Mobile is evolving very quickly, not only do game changing developments appear to be hitting the sector each year, but there is currently a massive creative explosion in development and publishing. The opportunities are great…. but to really get the most out of it for your business now and in the future then the tried and tested planning structures still hold true.

This one works for mobile…

1. Go back to basics, what are your business objectives?

It doesn’t matter what your sector or industry you are in, always refer back to your business, brand or campaign objectives. In doing so they should give you a clear picture as to whether or not, in your own eyes, Mobile can be integrated into your overall comms or commercial framework. So, are you looking to drive sales, promote a new product, retain customers, or even strengthen your brand? If you are looking to do any of these activities or others that require engagement then the likelihood is that mobile can help.

2. Define what you expect Mobile to do for you.

The brands successfully using mobile start by defining the reason they are using it. For instance, Pepsi wanted it to facilitate traffic to its web site (they printed a QR code on the side of 400m cans). So if you want mobile to make your posters interactive, help deliver your new loyalty scheme or simply be another outlet for your TV ads then define the role you expect it to play. It gives you both a starting point for what you need to do and something to refer back to when you are making decisions.

3. Establish your strategy

The next step is to define your strategy, what you need to do to deliver the mobile expectations. Your mobile strategy is how you intend use the channel, how do you meet the objectives you have defined in the role. If it’s helping to drive band awareness then a strategy of making yourself very visible when your target audience are using the mobile internet could be the route. If you want mobile to strengthen your trade CRM then an interaction and incentivated application led strategy may be the solution.

4. What do you need to develop?

Then you enter the development stage you define what do you need to design, build, develop, or produce in order to meet your strategic mobile objectives. If you are building an App then consider your target audiences phone usage, for instance, what handsets do they use? Are you building just for iphone? If it’s a business audience across the UK then you’ll need blackberry or if it’s a broad audience then you’ll need to include Android for Google phones. If mobile is to be a promotional tool then how do you get your mobile vouchers to work? Ask yourself the question as to whether or not you can afford not to have an Msite or a website that adapts to mobile. Finally is the only development you need simply creative executions or adaptations of existing collateral.

5. Delivery

So you’ve decided on what you are developing, but it’ll only work if you get enough of the right people to engage with your mobile activity. This is the delivery stage, what do you do to promote it, to generate traffic, to entice people to your mobile properties. There are loads of comms opportunities from sms and Bluetooth through to msite search and banners as well as traditional routes such as print and online promotional opportunities. Mobile advertising costs of entry can be very small with CPMs and CPCs far lower than online. In addition click through rates are far greater and mobile gives you added dimensions such as location based activity, click to call and a myriad of other opportunities.

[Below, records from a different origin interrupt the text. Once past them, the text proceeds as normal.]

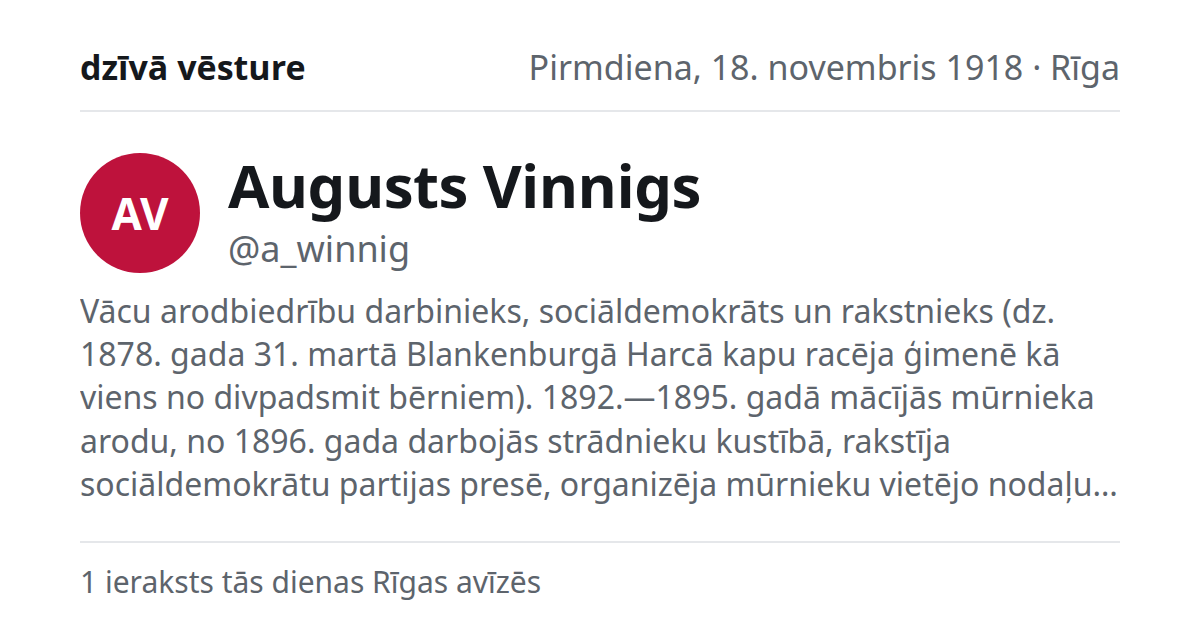
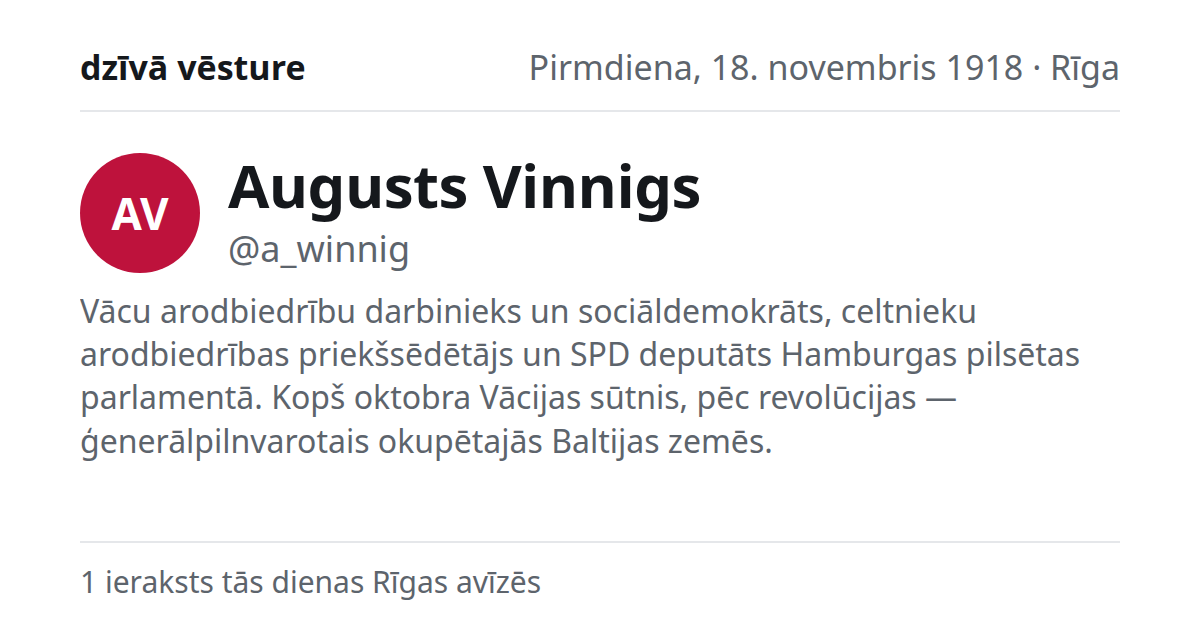
profiles: render the short bio, not the 750-char identity record

Changed region(s): [[0.0617, 0.5429, 0.925, 0.7238], [0.0617, 0.754, 0.925, 0.8143], [0.4317, 0.4524, 0.8942, 0.5127]]

diff --git a/tests/run.ts b/tests/run.ts
@@ -157,14 +157,20 @@ check('mentionsOf: only the posts that name the handle, in seq order', named.map
 // | identity: 5                                       | throws "string or null"       |
 // | identity: {}  (hostile: object where text belongs)| throws "string or null"       |
 const throws = (fn: () => unknown, msg: string) => { try { fn(); return false; } catch (e) { return String(e).includes(msg); } };
-const good = readIdentities({ accounts: [{ handle: '@a', identity: 'X' }, { handle: '@b', identity: null }] }, ['@a', '@b']);
+const good = readIdentities({ accounts: [{ handle: '@a', identity: 'X', bio: 'b' }, { handle: '@b', identity: null, bio: null }] }, ['@a', '@b']);
 check('readIdentities: the array shape reads to a map of every handle', good.size === 2 && good.get('@a')!.identity === 'X' && good.get('@b')!.identity === null);
 check('readIdentities: a handle-keyed map fails loudly', throws(() => readIdentities({ '@a': { identity: 'X' } }, ['@a']), 'an array, not a map'));
-check('readIdentities: a handle missing from the file fails loudly', throws(() => readIdentities({ accounts: [{ handle: '@a', identity: 'X' }] }, ['@a', '@b']), 'no entry for @b'));
-check('readIdentities: a handle unknown to the data fails loudly', throws(() => readIdentities({ accounts: [{ handle: '@a', identity: 'X' }, { handle: '@zz', identity: 'X' }] }, ['@a']), 'not an account'));
-check('readIdentities: a duplicate handle fails loudly', throws(() => readIdentities({ accounts: [{ handle: '@a', identity: 'X' }, { handle: '@a', identity: 'Y' }] }, ['@a']), 'appears twice'));
-check('readIdentities: a numeric identity fails loudly', throws(() => readIdentities({ accounts: [{ handle: '@a', identity: 5 }] }, ['@a']), 'string or null'));
-check('readIdentities: an object identity fails loudly', throws(() => readIdentities({ accounts: [{ handle: '@a', identity: {} }] }, ['@a']), 'string or null'));
+check('readIdentities: a handle missing from the file fails loudly', throws(() => readIdentities({ accounts: [{ handle: '@a', identity: 'X', bio: 'b' }] }, ['@a', '@b']), 'no entry for @b'));
+check('readIdentities: a handle unknown to the data fails loudly', throws(() => readIdentities({ accounts: [{ handle: '@a', identity: 'X', bio: 'b' }, { handle: '@zz', identity: 'X', bio: 'b' }] }, ['@a']), 'not an account'));
+check('readIdentities: a duplicate handle fails loudly', throws(() => readIdentities({ accounts: [{ handle: '@a', identity: 'X', bio: 'b' }, { handle: '@a', identity: 'Y', bio: 'b' }] }, ['@a']), 'appears twice'));
+// | bio: 5                                            | throws "string or null"       |
+// | bio set, identity null                            | throws "bio without identity" |
+// | bio of 281 chars                                  | throws "over 280"             |
+check('readIdentities: a numeric bio fails loudly', throws(() => readIdentities({ accounts: [{ handle: '@a', identity: 'X', bio: 5 }] }, ['@a']), 'string or null'));
+check('readIdentities: a bio without an identity fails loudly', throws(() => readIdentities({ accounts: [{ handle: '@a', identity: null, bio: 'b' }] }, ['@a']), 'bio without identity'));
+check('readIdentities: an over-long bio fails loudly', throws(() => readIdentities({ accounts: [{ handle: '@a', identity: 'X', bio: 'x'.repeat(281) }] }, ['@a']), 'over 280'));
+check('readIdentities: a numeric identity fails loudly', throws(() => readIdentities({ accounts: [{ handle: '@a', identity: 5, bio: null }] }, ['@a']), 'string or null'));
+check('readIdentities: an object identity fails loudly', throws(() => readIdentities({ accounts: [{ handle: '@a', identity: {}, bio: null }] }, ['@a']), 'string or null'));
 
 // --- descriptionLines: the identity alone; null is two different things ------
 // | handle           | identity      | expected       |
@@ -172,11 +178,13 @@ check('readIdentities: an object identity fails loudly', throws(() => readIdenti
 // | @f_brodermanis   | null          | []             |
 // | @zemes_sargi     | null          | [what, bio]    |
 // | @x (any other)   | null          | []             |
+// | bio set          | [bio]  — the long `identity` never reaches the page |
 const acc: Account = { name: 'X', kind: 'org', what: 'W', bio: 'B' };
-check('descriptionLines: the identity alone, never what/bio beside it', JSON.stringify(descriptionLines(acc, { handle: '@x', identity: 'Laikraksts' })) === '["Laikraksts"]');
-check('descriptionLines: @f_brodermanis null → no description at all', descriptionLines(acc, { handle: '@f_brodermanis', identity: null }).length === 0);
-check('descriptionLines: @zemes_sargi null → the paper-sourced what and bio stand', JSON.stringify(descriptionLines(acc, { handle: '@zemes_sargi', identity: null })) === '["W","B"]');
-check('descriptionLines: any other null → nothing', descriptionLines(acc, { handle: '@x', identity: null }).length === 0);
+check('descriptionLines: the bio alone — never the long identity, never what/bio beside it',
+  JSON.stringify(descriptionLines(acc, { handle: '@x', identity: 'A 700-character encyclopedia entry…', bio: 'Laikraksts' })) === '["Laikraksts"]');
+check('descriptionLines: @f_brodermanis null → no description at all', descriptionLines(acc, { handle: '@f_brodermanis', identity: null, bio: null }).length === 0);
+check('descriptionLines: @zemes_sargi null → the paper-sourced what and bio stand', JSON.stringify(descriptionLines(acc, { handle: '@zemes_sargi', identity: null, bio: null })) === '["W","B"]');
+check('descriptionLines: any other null → nothing', descriptionLines(acc, { handle: '@x', identity: null, bio: null }).length === 0);
 
 // --- lead: the first sentence for a preview, no full stop ---------------------
 // | input                                                   | expected                               |

diff --git a/src/lib/feed.ts b/src/lib/feed.ts
@@ -226,7 +226,7 @@ export const viaText = (via: string) => via.replace(/^Atstāstīts: /, '');
 // handle or a duplicate throws, so the build fails instead of a profile quietly
 // losing its bio because a key moved. Everything else in the file (identity_en,
 // sources, note, confidence) is for us, never for the page.
-export type Identity = { handle: string; identity: string | null };
+export type Identity = { handle: string; identity: string | null; bio: string | null };
 export function readIdentities(raw: unknown, handles: string[]): Map<string, Identity> {
   const file = 'rereading/identities.json';
   if (typeof raw !== 'object' || raw === null || !Array.isArray((raw as { accounts?: unknown }).accounts)) {
@@ -237,9 +237,12 @@ export function readIdentities(raw: unknown, handles: string[]): Map<string, Ide
     const entry = e as Partial<Identity> | null;
     if (!entry || typeof entry.handle !== 'string') throw new Error(`${file}: an account entry has no string handle`);
     if (!(typeof entry.identity === 'string' || entry.identity === null)) throw new Error(`${file}: ${entry.handle}: identity must be a string or null`);
+    if (!(typeof entry.bio === 'string' || entry.bio === null)) throw new Error(`${file}: ${entry.handle}: bio must be a string or null`);
+    if (entry.identity === null && entry.bio !== null) throw new Error(`${file}: ${entry.handle}: bio without identity`);
+    if (typeof entry.bio === 'string' && entry.bio.length > 280) throw new Error(`${file}: ${entry.handle}: bio is ${entry.bio.length} chars, over 280`);
     if (!handles.includes(entry.handle)) throw new Error(`${file}: ${entry.handle} is not an account in the data`);
     if (out.has(entry.handle)) throw new Error(`${file}: ${entry.handle} appears twice`);
-    out.set(entry.handle, { handle: entry.handle, identity: entry.identity });
+    out.set(entry.handle, { handle: entry.handle, identity: entry.identity, bio: entry.bio ?? null });
   }
   for (const h of handles) if (!out.has(h)) throw new Error(`${file}: no entry for ${h}`);
   return out;
@@ -253,7 +256,7 @@ export function readIdentities(raw: unknown, handles: string[]): Map<string, Ide
 // nothing exists anywhere, and no description is the correct outcome.
 export const PAPER_ON_NULL = new Set(['@zemes_sargi']);
 export function descriptionLines(a: Account, ident: Identity): string[] {
-  if (ident.identity) return [ident.identity];
+  if (ident.bio) return [ident.bio];
   return PAPER_ON_NULL.has(ident.handle) ? [a.what, a.bio] : [];
 }
 

diff --git a/tests/profiles.ts b/tests/profiles.ts
@@ -75,13 +75,15 @@ for (const h of postless) {
 // --- P11: the description is the researched identity, or deliberately nothing --
 // | handle          | identity  | expected on the page                                  |
 // | 28 accounts     | string    | exactly one <p class="bio"> holding it, no <p class="what"> |
+// | 28 accounts     | bio set   | one <p class="bio"> equal to `bio` — the ~750-char      |
+//                                   `identity` is the record, never the page             |
 // | @zemes_sargi    | null      | the paper-sourced what + bio                          |
 // | @f_brodermanis  | null      | no description paragraph at all                       |
 const identities = readIdentities(JSON.parse(readFileSync(new URL('../rereading/identities.json', import.meta.url), 'utf8')), handles);
-const described = handles.filter((h) => identities.get(h)!.identity);
+const described = handles.filter((h) => identities.get(h)!.bio);
 const unescape = (s: string) => s.replace(/&#39;/g, "'").replace(/&quot;/g, '"').replace(/&lt;/g, '<').replace(/&gt;/g, '>').replace(/&amp;/g, '&');
 const paras = (h: string) => [...html(page(h)).matchAll(/<p class="(what|bio)">([^<]*)<\/p>/g)].map((m) => [m[1], unescape(m[2])]);
-check('P11: 28 profiles render their identity as the one description paragraph', described.length === 28 && described.every((h) => JSON.stringify(paras(h)) === JSON.stringify([['bio', identities.get(h)!.identity]])), described.filter((h) => JSON.stringify(paras(h)) !== JSON.stringify([['bio', identities.get(h)!.identity]])).join());
+check('P11: 28 profiles render their BIO as the one description paragraph (never the long identity)', described.length === 28 && described.every((h) => JSON.stringify(paras(h)) === JSON.stringify([['bio', identities.get(h)!.bio]])), described.filter((h) => JSON.stringify(paras(h)) !== JSON.stringify([['bio', identities.get(h)!.bio]])).join());
 check('P11: @zemes_sargi keeps the paper-sourced what and bio', JSON.stringify(paras('@zemes_sargi')) === JSON.stringify(descriptionLines(accounts['@zemes_sargi'], identities.get('@zemes_sargi')!).map((l, i) => [i === 0 ? 'what' : 'bio', l])));
 check('P11: @f_brodermanis renders no description at all', paras('@f_brodermanis').length === 0 && html(page('@f_brodermanis')).includes('<div class="handle">@f_brodermanis</div>'));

6. What worked, what didn’t and what should we do better next time?

Last but not least you need to know if what you did worked or not. Were your objectives met, did anything else come out of the process, did it have an effect beyond what you thought would happen? If it didn’t work what was wrong, what do you need to fix?

You need to make sure that the activity is monitored and evaluated. Research and monitor the activity try and get under the skin of what happened and what you need to do to make a good thing even better next time round.

So there you have it, It’s a fairly simple process but one that takes in all the major stages to ensure that your mobile activity will have the best chance of succeeding and making a permanent presence on future plans.